▶ **Task to complete**: Read the records and gather each line that includes "empty".

Difference listings
━━━━━━
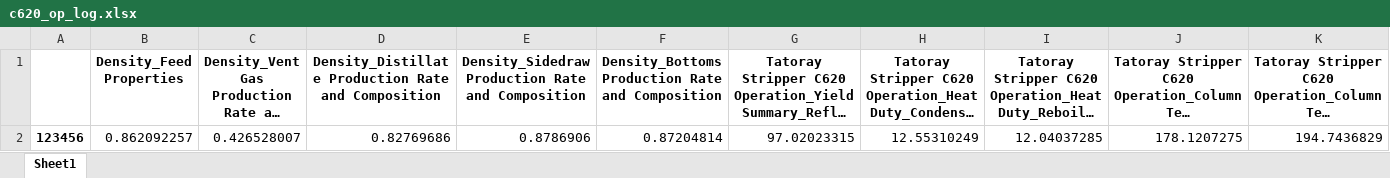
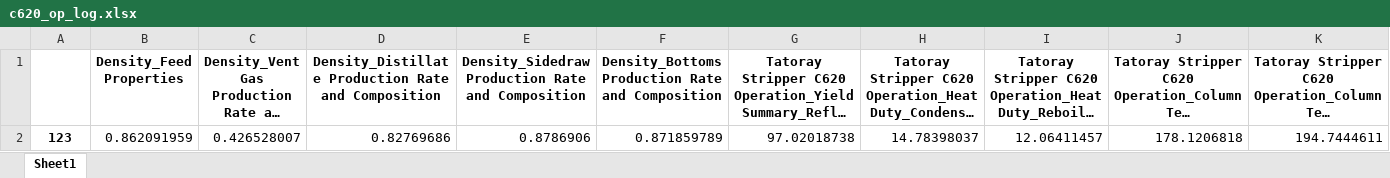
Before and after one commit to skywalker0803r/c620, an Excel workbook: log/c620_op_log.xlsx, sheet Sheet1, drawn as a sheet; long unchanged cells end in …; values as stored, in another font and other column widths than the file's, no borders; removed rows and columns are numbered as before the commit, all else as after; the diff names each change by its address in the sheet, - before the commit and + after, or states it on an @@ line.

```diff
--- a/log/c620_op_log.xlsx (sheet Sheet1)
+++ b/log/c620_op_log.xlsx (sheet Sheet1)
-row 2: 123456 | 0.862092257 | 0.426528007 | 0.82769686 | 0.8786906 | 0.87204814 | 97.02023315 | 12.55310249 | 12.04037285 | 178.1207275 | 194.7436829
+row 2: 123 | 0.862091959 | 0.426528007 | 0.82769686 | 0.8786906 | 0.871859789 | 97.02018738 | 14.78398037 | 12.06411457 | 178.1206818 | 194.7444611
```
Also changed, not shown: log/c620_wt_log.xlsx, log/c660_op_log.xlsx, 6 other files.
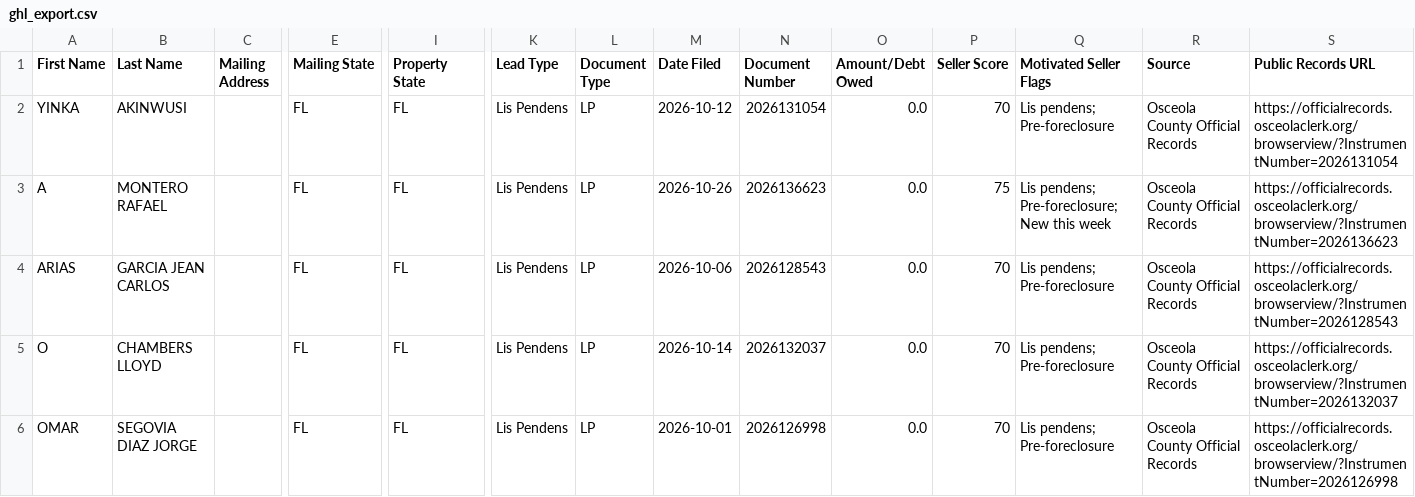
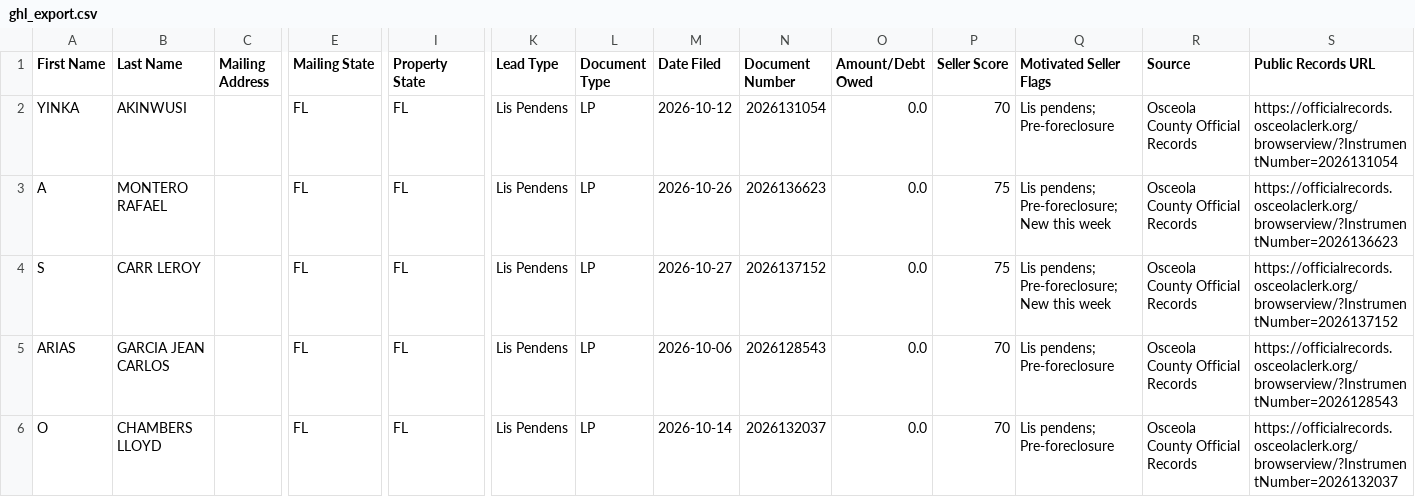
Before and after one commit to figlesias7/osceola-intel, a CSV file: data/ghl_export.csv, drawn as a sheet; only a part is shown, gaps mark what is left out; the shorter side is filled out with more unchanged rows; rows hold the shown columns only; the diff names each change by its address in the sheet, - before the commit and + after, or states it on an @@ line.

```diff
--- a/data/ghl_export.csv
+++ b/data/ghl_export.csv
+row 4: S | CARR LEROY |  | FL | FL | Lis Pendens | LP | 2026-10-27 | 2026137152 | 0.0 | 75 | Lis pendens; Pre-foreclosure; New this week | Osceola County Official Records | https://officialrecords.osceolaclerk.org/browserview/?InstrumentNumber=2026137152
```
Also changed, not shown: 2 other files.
━━━━━━
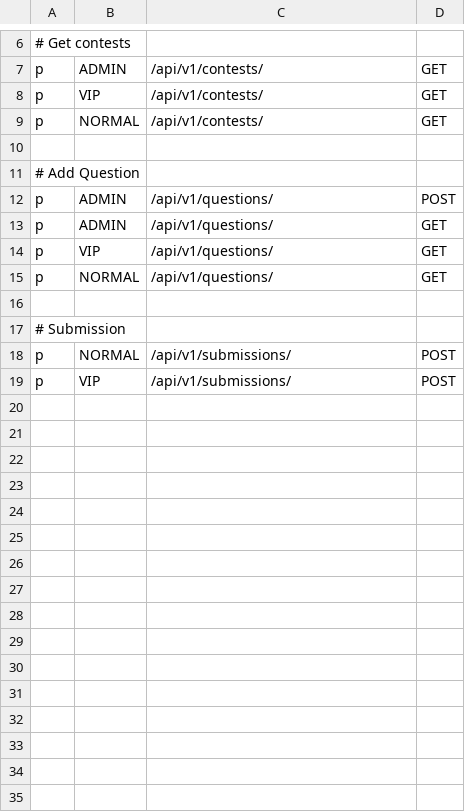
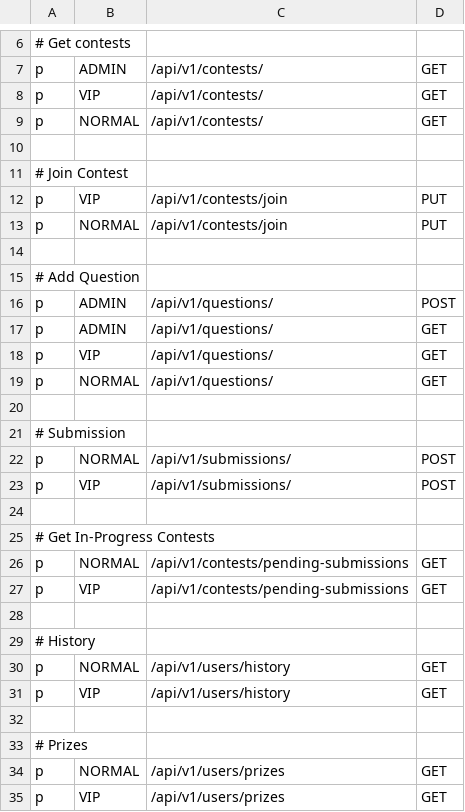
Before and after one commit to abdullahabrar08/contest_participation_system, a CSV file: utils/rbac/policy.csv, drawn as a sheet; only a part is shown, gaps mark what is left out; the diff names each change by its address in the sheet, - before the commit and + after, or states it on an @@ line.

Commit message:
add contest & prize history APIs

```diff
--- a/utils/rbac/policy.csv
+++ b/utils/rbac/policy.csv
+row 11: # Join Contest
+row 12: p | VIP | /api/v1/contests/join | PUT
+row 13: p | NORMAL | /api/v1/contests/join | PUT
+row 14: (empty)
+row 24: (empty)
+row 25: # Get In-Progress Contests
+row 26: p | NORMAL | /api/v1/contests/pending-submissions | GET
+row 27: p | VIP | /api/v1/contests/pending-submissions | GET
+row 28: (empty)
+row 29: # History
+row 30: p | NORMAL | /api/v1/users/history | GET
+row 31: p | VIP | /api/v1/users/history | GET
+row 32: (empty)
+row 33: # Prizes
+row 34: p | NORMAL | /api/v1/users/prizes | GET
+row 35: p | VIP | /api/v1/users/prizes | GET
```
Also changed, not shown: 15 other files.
━━━━━━
▶ **Worked solution**:
+row 14: (empty)
+row 24: (empty)
+row 28: (empty)
+row 32: (empty)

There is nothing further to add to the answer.